I don't suppose many people recall the exact date they found out they were pregnant or have a photo to mark their total delight. 15/8/15 we found out our second miracle Luca was on his way. We'd become second time parents in our 40s and 22 years after we started dating. Our boys were so worth the painful years of waiting. (And our picture to mark the occasion is thanks to Mum and Dad babysitting Euan so we could go to a friend's wedding evening do.)
After school chills @gloucestercathedral @gloscathedral
Best friend brothers. Our #siblingsproject post for this month (link in bio) #nipitinthebudblog #gloucesterlife
It's so hard to grieve the loss of your Mum when just looking in the mirror each morning reminds you of what you're missing. Dad always said "thankfully you get your looks from your Mum" with a cheeky twinkle in his eye.
Regrann from @the_tightrope_walker - Emotional Impact 🎗. “CCLG parent survey reveals the emotional impact of childhood cancer.” I read an article by @cclg_uk ; it highlights many of the daily feelings that most parents & carers experience after a child is diagnosed with cancer. We have been unbelievably blessed to have had fantastic support around us since Dylan was diagnosed. The parents at school devised a meal rota & every Friday for months someone would drop over a week’s worth of home cooked food for us to put in the freezer. The amount of pressure that took away from us was immense; we would often be in hospital on rotation with Dylan overnight so it really helped...it particularly helped Ruari as Nick & I were often not home until late 💔. Whilst we are surrounded by wonderful friends & people who bend over backwards to help there is still an indescribable darkness that hangs over you once you receive the news that your child has cancer. Emotions are often unpredictable as are the minutes, hours & days. Some days you feel able to talk, other days you just don’t want to get out of bed such is the weight that you carry around constantly. This article touches on so many subtleties & there is little I don’t identify with. The sense of loneliness & isolation, the stress & crippling anxiety, the grief at the loss of a “normal” life, the lack of awareness, the things people say that cut through you...it goes on. The article also highlights the improvement needed in focusing on the parents & carers who are going through horrendous emotional & psychological battles whilst watching their child being treated for cancer. There is such a long list of unseen side effects besides the side effects of the treatments that these children have to endure in order to hopefully be cured. Childhood cancer affects absolutely everything; life really is never the same again & whilst we all wait for our “new normal” we’re still working out how to come to terms with losing the old normal & dealing with perpetual shock. If you have a moment, please read it (link in bio). You never know who might benefit from this kind of awareness. #ccam #livingwithcancer #emotionalimpact #childhoo
3 years of first day at a school photos. How is this little guy growing up so fast - nearer 7 years old than 6! #lovethisboy💙 #nipitinthebudblog

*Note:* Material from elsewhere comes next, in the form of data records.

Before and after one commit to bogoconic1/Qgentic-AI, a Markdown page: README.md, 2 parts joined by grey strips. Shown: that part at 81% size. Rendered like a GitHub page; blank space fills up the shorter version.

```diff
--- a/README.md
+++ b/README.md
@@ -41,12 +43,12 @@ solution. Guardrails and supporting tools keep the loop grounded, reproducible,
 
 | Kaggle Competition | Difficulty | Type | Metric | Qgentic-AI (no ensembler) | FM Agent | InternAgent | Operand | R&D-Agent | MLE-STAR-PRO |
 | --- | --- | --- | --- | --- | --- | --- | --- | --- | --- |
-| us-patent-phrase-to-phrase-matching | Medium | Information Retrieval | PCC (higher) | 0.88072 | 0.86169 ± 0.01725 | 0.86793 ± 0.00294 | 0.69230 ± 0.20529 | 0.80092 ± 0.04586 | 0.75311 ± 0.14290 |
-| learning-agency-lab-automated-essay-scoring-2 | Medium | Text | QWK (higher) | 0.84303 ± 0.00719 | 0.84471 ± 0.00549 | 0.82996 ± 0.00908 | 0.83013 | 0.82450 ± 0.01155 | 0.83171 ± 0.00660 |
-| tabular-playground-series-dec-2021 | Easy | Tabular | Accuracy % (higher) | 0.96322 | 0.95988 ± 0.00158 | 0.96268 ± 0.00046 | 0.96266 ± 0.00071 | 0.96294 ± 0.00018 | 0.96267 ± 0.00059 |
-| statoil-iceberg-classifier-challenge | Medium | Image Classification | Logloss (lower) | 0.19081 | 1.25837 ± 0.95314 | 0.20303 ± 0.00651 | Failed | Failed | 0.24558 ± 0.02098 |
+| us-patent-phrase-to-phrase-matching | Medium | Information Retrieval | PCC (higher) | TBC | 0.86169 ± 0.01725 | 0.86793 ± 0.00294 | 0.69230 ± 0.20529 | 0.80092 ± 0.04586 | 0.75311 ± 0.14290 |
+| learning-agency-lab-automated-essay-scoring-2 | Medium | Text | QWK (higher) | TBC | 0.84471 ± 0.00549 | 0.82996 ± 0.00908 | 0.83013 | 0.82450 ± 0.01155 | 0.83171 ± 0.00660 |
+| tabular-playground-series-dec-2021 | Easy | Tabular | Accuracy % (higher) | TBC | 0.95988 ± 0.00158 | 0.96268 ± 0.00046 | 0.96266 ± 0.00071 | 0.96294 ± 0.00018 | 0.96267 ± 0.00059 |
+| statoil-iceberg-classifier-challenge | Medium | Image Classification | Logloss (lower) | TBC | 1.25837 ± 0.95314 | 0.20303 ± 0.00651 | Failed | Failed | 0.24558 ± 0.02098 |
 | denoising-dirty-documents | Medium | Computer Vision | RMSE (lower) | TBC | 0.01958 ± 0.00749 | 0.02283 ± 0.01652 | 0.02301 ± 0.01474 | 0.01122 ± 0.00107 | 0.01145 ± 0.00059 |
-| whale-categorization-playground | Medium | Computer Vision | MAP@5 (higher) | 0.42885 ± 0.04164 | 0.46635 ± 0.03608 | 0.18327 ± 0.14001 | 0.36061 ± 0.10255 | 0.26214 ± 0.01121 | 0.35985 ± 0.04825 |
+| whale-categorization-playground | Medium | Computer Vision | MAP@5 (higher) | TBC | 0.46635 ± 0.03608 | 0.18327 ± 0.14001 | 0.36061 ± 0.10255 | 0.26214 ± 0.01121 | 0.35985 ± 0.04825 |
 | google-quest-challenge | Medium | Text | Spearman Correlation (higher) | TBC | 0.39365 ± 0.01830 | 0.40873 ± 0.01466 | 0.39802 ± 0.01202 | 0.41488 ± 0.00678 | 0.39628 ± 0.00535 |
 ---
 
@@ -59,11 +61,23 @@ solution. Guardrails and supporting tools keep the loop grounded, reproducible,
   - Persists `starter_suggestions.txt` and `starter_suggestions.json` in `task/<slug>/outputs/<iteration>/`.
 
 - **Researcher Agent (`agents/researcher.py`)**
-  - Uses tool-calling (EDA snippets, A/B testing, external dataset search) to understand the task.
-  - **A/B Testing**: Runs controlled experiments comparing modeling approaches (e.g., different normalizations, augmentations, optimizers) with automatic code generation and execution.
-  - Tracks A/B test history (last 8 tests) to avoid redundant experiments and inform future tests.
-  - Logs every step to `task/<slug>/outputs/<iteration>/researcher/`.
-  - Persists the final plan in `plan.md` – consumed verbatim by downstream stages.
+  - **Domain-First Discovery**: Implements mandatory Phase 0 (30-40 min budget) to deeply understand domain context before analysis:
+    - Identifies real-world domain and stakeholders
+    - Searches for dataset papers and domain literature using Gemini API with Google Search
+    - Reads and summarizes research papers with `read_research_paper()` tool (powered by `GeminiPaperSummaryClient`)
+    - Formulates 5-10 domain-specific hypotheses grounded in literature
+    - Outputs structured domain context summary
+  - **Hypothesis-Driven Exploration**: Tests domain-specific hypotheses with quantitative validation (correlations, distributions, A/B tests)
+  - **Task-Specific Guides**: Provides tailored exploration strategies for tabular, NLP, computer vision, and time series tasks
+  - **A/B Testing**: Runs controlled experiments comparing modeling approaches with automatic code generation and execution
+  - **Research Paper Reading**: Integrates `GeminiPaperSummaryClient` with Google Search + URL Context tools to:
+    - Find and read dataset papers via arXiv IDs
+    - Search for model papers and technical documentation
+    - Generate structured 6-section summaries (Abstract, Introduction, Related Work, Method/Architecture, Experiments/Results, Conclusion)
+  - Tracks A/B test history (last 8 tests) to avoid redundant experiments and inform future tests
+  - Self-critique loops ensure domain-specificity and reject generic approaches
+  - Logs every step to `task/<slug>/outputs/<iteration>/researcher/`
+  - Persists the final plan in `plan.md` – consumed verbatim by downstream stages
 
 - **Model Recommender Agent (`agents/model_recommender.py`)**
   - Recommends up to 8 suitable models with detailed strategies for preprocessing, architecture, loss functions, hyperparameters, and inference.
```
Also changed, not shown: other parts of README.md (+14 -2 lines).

Follow me on Twitter

Featured posts elsewhere

A Gardeners Voice Featured Blog!
TOTS 100 - UK Parent Blogs

%d bloggers like this: